'Avoid touch, just tap if needed'
STAY CLEAR: At BYCH Hot Yoga, teachers refrain from touching students. Ms Diane Lee demonstrating how she corrects a student's pose. - TNP PHOTO: ARIFFIN JAMAR
Bikram yoga is a style of yoga that Bikram Choudhury developed in the 1970s.
It involves a series of 26 postures, developed from the traditional hatha yoga techniques.
What makes it so hot?
The 40 deg C room that it is usually practised in.
Along with the heat, Bikram yoga is run with a dialogue that instructors have to recite verbatim.
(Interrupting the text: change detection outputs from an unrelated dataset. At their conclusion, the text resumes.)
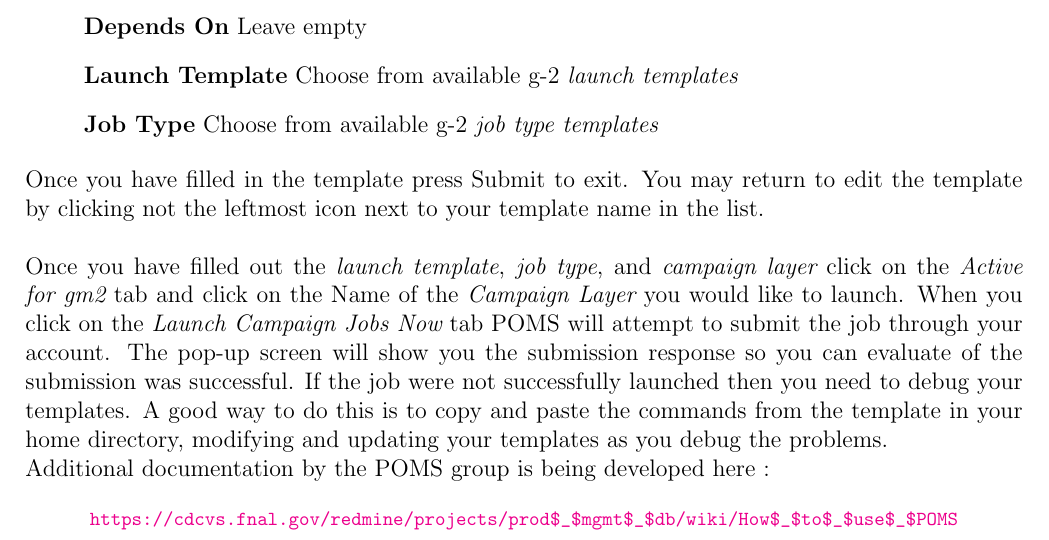
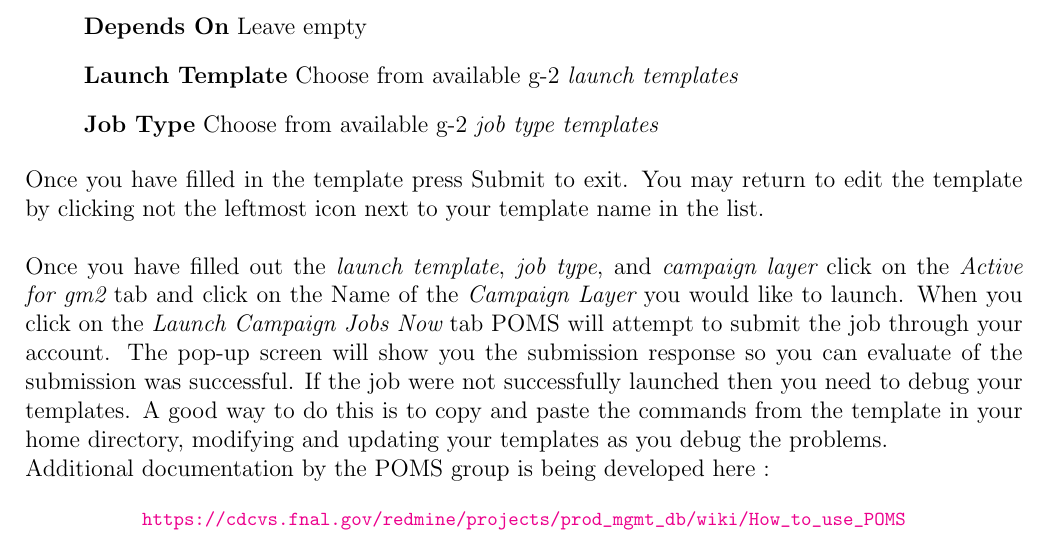
Before and after one commit to kimsiang/DataProduction, a LaTeX document (ProductionDocument.tex): part of page 7 of 7, cut so that both start at the same text. Compiled offline with pdfLaTeX.

Commit message:
Add files via upload

```diff
--- a/ProductionDocument.tex
+++ b/ProductionDocument.tex
@@ -166,7 +166,7 @@ The production team plans to use POMS to submit and track jobs and production ca
 \noindent Additional documentation by the POMS group is being developed here :
 \begin{center}
 {\footnotesize
-\url{https://cdcvs.fnal.gov/redmine/projects/prod$\_$mgmt$\_$db/wiki/How$\_$to$\_$use$\_$POMS}}
+\url{https://cdcvs.fnal.gov/redmine/projects/prod_mgmt_db/wiki/How_to_use_POMS}}
 \end{center}
 
 
```
Also changed, not shown: ProductionDocument.pdf.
The dialogue is akin to instructions that guide the students into each position.
On top of ensuring the teachers are qualified to teach the poses properly, the director of BYCH Hot Yoga, Ms Diane Lee, also expects her teachers to know the dialogue.
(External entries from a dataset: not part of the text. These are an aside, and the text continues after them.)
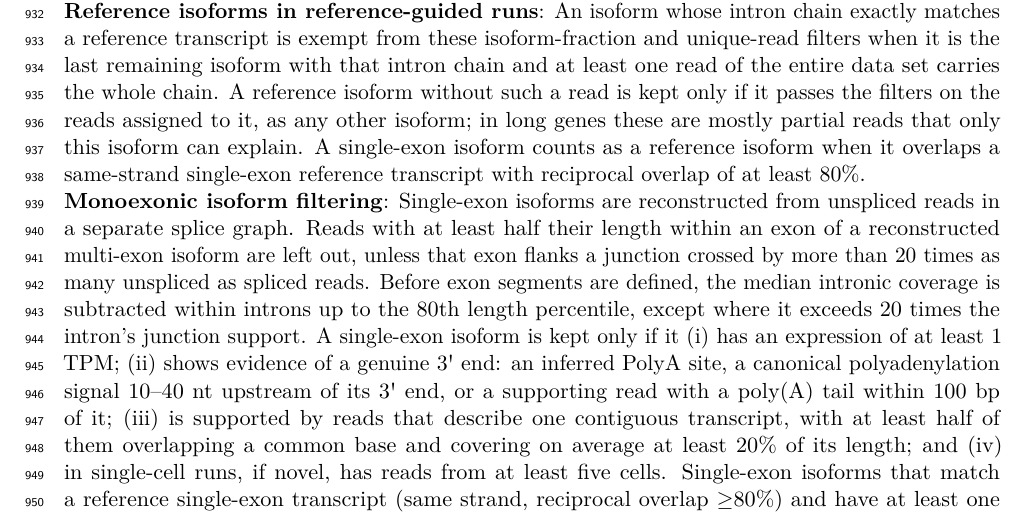
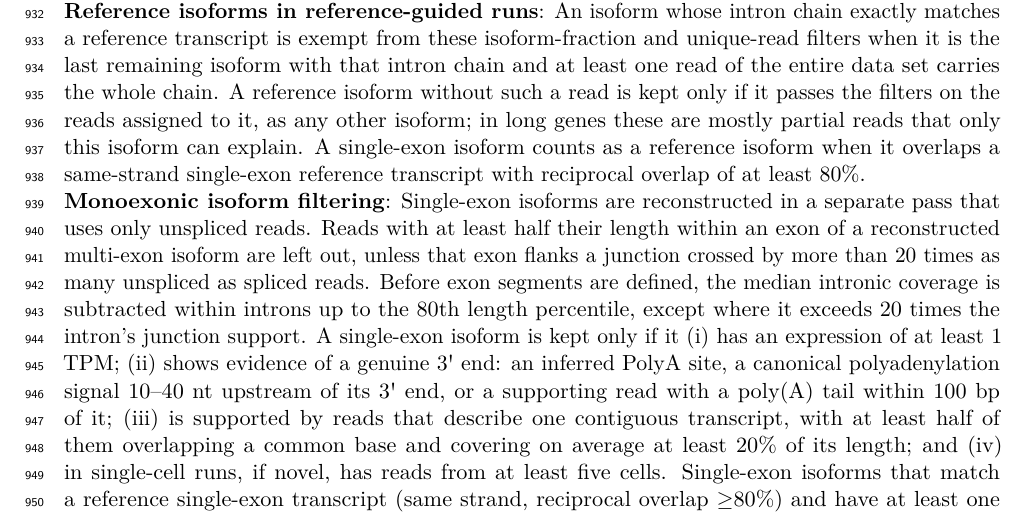
Before and after one commit to MethodsDev/LRAA-paper-LaTeX, a LaTeX document (main.tex, which reads sections/methods.tex): part of page 30 of 74, cut so that both start at the same text. Compiled offline with pdfLaTeX.

Commit message:
Methods: single-exon reconstruction as a separate pass on unspliced reads
Co-Authored-By: Claude Opus 5.5 <noreply@anthropic.com>

```diff
--- a/sections/methods.tex
+++ b/sections/methods.tex
@@ -70,7 +70,7 @@ The trellis and its candidate paths are constructed once. During each iteration,
 
 \textbf{Reference isoforms in reference-guided runs}: An isoform whose intron chain exactly matches a reference transcript is exempt from these isoform-fraction and unique-read filters when it is the last remaining isoform with that intron chain and at least one read of the entire data set carries the whole chain. A reference isoform without such a read is kept only if it passes the filters on the reads assigned to it, as any other isoform; in long genes these are mostly partial reads that only this isoform can explain. A single-exon isoform counts as a reference isoform when it overlaps a same-strand single-exon reference transcript with reciprocal overlap of at least 80\%.
 
-\textbf{Monoexonic isoform filtering}: Single-exon isoforms are reconstructed from unspliced reads in a separate splice graph. Reads with at least half their length within an exon of a reconstructed multi-exon isoform are left out, unless that exon flanks a junction crossed by more than 20 times as many unspliced as spliced reads. Before exon segments are defined, the median intronic coverage is subtracted within introns up to the 80th length percentile, except where it exceeds 20 times the intron's junction support. A single-exon isoform is kept only if it (i) has an expression of at least 1 TPM; (ii) shows evidence of a genuine 3\textquotesingle{} end: an inferred PolyA site, a canonical polyadenylation signal 10--40 nt upstream of its 3\textquotesingle{} end, or a supporting read with a poly(A) tail within 100 bp of it; (iii) is supported by reads that describe one contiguous transcript, with at least half of them overlapping a common base and covering on average at least 20\% of its length; and (iv) in single-cell runs, if novel, has reads from at least five cells. Single-exon isoforms that match a reference single-exon transcript (same strand, reciprocal overlap $\geq$80\%) and have at least one assigned read are exempt from (i), (ii) and (iv). Internally primed single-exon isoforms are removed as described below.
+\textbf{Monoexonic isoform filtering}: Single-exon isoforms are reconstructed in a separate pass that uses only unspliced reads. Reads with at least half their length within an exon of a reconstructed multi-exon isoform are left out, unless that exon flanks a junction crossed by more than 20 times as many unspliced as spliced reads. Before exon segments are defined, the median intronic coverage is subtracted within introns up to the 80th length percentile, except where it exceeds 20 times the intron's junction support. A single-exon isoform is kept only if it (i) has an expression of at least 1 TPM; (ii) shows evidence of a genuine 3\textquotesingle{} end: an inferred PolyA site, a canonical polyadenylation signal 10--40 nt upstream of its 3\textquotesingle{} end, or a supporting read with a poly(A) tail within 100 bp of it; (iii) is supported by reads that describe one contiguous transcript, with at least half of them overlapping a common base and covering on average at least 20\% of its length; and (iv) in single-cell runs, if novel, has reads from at least five cells. Single-exon isoforms that match a reference single-exon transcript (same strand, reciprocal overlap $\geq$80\%) and have at least one assigned read are exempt from (i), (ii) and (iv). Internally primed single-exon isoforms are removed as described below.
 
 \textbf{Internal priming annotation and filter}: Isoforms are flagged as potentially internally primed when the strand-oriented 20-bp genomic sequence immediately downstream of the 3′ terminus contains either at least 12 adenines (thymines on the reverse strand) across the window or a run of at least six consecutive adenines or thymines within the eight bases nearest the terminus. These sequence patterns are consistent with oligo-dT priming at an internal genomic A-rich region rather than at a post-transcriptional PolyA tail. With internal-priming filtering enabled (the default), flagged monoexonic isoforms are removed as likely internal-priming artifacts.
 
```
She says: "If you don't understand the foundation of yoga, you are going to cause a lot of injuries."
She has 11 or 12 part-time and full-time teachers.
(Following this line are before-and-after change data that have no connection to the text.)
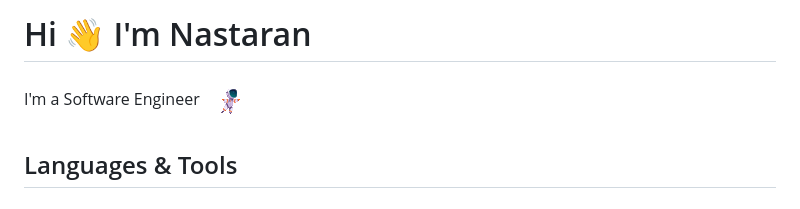
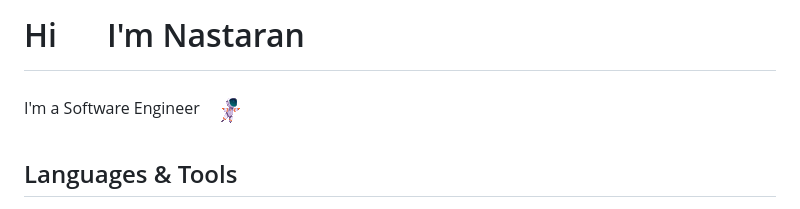
Before and after one commit to nastaran-motiee/nastaran-motiee, a Markdown page: README.md, the part around the change. GitHub-like rendering; pictures changed too: gifs/blink_emoji_pink50.gif (added).

Commit message:
align

```diff
--- a/README.md
+++ b/README.md
@@ -1,7 +1,6 @@
-# Hi 👋 I'm Nastaran
+# Hi![Female avatar](./gifs/blink_emoji_pink50.gif)I'm Nastaran
 I'm a Software Engineer
 ![Astronaut](./gifs/astronaut50.gif)
-
 
 ## Languages & Tools
 <div align="left">
```
Also changed, not shown: gifs/blink_emoji_pink100.gif (added).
On the certification of her teachers, she says: "I don't want to sign that paper until I am sure they can teach."
She finds the discipline and focus a vital and much-appreciated aspect of Bikram yoga for her.
- Avoid physical touch to correct students
- If needed, tap, not tug
She has seen yoga instructors direct students into positions more forcefully, which is not a practice she agrees with.
"Our teachers are not super flexible either, so they understand how hard it is to get that flexibility.
"Sometimes we will tap the shoulders. Other styles of yoga may have physical touch involved, moving parts of their bodies here and there," she says.
"You have to be careful. In our studio, it is easier because we have mostly female instructors."